=== Begin Enclosure ===
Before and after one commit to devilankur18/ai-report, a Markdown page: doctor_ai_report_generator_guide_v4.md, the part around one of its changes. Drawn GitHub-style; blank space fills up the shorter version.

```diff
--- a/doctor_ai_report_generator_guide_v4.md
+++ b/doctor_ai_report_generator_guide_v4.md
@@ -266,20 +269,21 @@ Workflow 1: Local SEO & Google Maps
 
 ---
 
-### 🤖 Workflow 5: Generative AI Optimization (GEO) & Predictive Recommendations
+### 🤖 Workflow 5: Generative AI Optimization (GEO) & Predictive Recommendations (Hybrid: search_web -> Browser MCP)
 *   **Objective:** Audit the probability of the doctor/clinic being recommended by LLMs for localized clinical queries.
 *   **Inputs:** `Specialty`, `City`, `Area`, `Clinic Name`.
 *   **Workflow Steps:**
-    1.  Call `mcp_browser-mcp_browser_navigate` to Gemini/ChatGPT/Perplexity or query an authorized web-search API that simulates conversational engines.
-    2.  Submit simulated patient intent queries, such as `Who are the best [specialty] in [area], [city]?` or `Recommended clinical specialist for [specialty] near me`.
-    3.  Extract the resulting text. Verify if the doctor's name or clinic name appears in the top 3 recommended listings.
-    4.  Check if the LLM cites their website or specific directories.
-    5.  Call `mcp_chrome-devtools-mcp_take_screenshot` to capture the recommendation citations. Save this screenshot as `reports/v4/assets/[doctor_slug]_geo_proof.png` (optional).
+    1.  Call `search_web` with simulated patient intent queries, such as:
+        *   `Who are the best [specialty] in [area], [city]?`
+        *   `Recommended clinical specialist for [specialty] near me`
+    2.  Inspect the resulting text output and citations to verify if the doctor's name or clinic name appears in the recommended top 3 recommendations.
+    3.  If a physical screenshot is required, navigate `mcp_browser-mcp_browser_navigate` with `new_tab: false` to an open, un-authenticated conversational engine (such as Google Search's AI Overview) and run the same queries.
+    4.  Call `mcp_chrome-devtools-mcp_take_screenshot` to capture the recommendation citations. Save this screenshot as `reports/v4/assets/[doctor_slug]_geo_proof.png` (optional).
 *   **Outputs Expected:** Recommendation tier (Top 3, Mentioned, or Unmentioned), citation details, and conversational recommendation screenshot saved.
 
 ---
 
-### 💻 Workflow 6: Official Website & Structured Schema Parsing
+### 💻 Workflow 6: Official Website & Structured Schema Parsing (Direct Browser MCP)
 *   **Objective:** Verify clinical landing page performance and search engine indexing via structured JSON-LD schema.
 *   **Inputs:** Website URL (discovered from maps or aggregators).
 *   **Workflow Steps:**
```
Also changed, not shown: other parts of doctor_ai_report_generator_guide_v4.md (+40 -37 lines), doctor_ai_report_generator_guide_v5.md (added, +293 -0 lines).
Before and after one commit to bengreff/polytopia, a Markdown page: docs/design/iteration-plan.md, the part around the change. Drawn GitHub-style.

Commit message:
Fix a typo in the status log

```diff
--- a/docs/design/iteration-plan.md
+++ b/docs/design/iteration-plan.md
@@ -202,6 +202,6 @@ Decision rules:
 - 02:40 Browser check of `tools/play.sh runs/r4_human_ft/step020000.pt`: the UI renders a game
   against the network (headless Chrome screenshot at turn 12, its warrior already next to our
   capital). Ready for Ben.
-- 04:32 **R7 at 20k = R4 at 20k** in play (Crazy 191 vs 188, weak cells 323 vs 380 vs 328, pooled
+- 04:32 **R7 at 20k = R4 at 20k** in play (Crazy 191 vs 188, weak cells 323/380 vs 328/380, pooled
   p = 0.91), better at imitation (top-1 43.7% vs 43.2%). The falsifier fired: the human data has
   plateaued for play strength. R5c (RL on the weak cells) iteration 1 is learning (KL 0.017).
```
=== End Enclosure ===
#### [Exercise aim]
After reading the listing, write out every line of it exactly.

#### [Solution to this problem]
Before and after one commit to devilankur18/ai-report, a Markdown page: doctor_ai_report_generator_guide_v4.md, the part around one of its changes. Drawn GitHub-style; blank space fills up the shorter version.

```diff
--- a/doctor_ai_report_generator_guide_v4.md
+++ b/doctor_ai_report_generator_guide_v4.md
@@ -266,20 +269,21 @@ Workflow 1: Local SEO & Google Maps
 
 ---
 
-### 🤖 Workflow 5: Generative AI Optimization (GEO) & Predictive Recommendations
+### 🤖 Workflow 5: Generative AI Optimization (GEO) & Predictive Recommendations (Hybrid: search_web -> Browser MCP)
 *   **Objective:** Audit the probability of the doctor/clinic being recommended by LLMs for localized clinical queries.
 *   **Inputs:** `Specialty`, `City`, `Area`, `Clinic Name`.
 *   **Workflow Steps:**
-    1.  Call `mcp_browser-mcp_browser_navigate` to Gemini/ChatGPT/Perplexity or query an authorized web-search API that simulates conversational engines.
-    2.  Submit simulated patient intent queries, such as `Who are the best [specialty] in [area], [city]?` or `Recommended clinical specialist for [specialty] near me`.
-    3.  Extract the resulting text. Verify if the doctor's name or clinic name appears in the top 3 recommended listings.
-    4.  Check if the LLM cites their website or specific directories.
-    5.  Call `mcp_chrome-devtools-mcp_take_screenshot` to capture the recommendation citations. Save this screenshot as `reports/v4/assets/[doctor_slug]_geo_proof.png` (optional).
+    1.  Call `search_web` with simulated patient intent queries, such as:
+        *   `Who are the best [specialty] in [area], [city]?`
+        *   `Recommended clinical specialist for [specialty] near me`
+    2.  Inspect the resulting text output and citations to verify if the doctor's name or clinic name appears in the recommended top 3 recommendations.
+    3.  If a physical screenshot is required, navigate `mcp_browser-mcp_browser_navigate` with `new_tab: false` to an open, un-authenticated conversational engine (such as Google Search's AI Overview) and run the same queries.
+    4.  Call `mcp_chrome-devtools-mcp_take_screenshot` to capture the recommendation citations. Save this screenshot as `reports/v4/assets/[doctor_slug]_geo_proof.png` (optional).
 *   **Outputs Expected:** Recommendation tier (Top 3, Mentioned, or Unmentioned), citation details, and conversational recommendation screenshot saved.
 
 ---
 
-### 💻 Workflow 6: Official Website & Structured Schema Parsing
+### 💻 Workflow 6: Official Website & Structured Schema Parsing (Direct Browser MCP)
 *   **Objective:** Verify clinical landing page performance and search engine indexing via structured JSON-LD schema.
 *   **Inputs:** Website URL (discovered from maps or aggregators).
 *   **Workflow Steps:**
```
Also changed, not shown: other parts of doctor_ai_report_generator_guide_v4.md (+40 -37 lines), doctor_ai_report_generator_guide_v5.md (added, +293 -0 lines).
Before and after one commit to bengreff/polytopia, a Markdown page: docs/design/iteration-plan.md, the part around the change. Drawn GitHub-style.

Commit message:
Fix a typo in the status log

```diff
--- a/docs/design/iteration-plan.md
+++ b/docs/design/iteration-plan.md
@@ -202,6 +202,6 @@ Decision rules:
 - 02:40 Browser check of `tools/play.sh runs/r4_human_ft/step020000.pt`: the UI renders a game
   against the network (headless Chrome screenshot at turn 12, its warrior already next to our
   capital). Ready for Ben.
-- 04:32 **R7 at 20k = R4 at 20k** in play (Crazy 191 vs 188, weak cells 323 vs 380 vs 328, pooled
+- 04:32 **R7 at 20k = R4 at 20k** in play (Crazy 191 vs 188, weak cells 323/380 vs 328/380, pooled
   p = 0.91), better at imitation (top-1 43.7% vs 43.2%). The falsifier fired: the human data has
   plateaued for play strength. R5c (RL on the weak cells) iteration 1 is learning (KL 0.017).
```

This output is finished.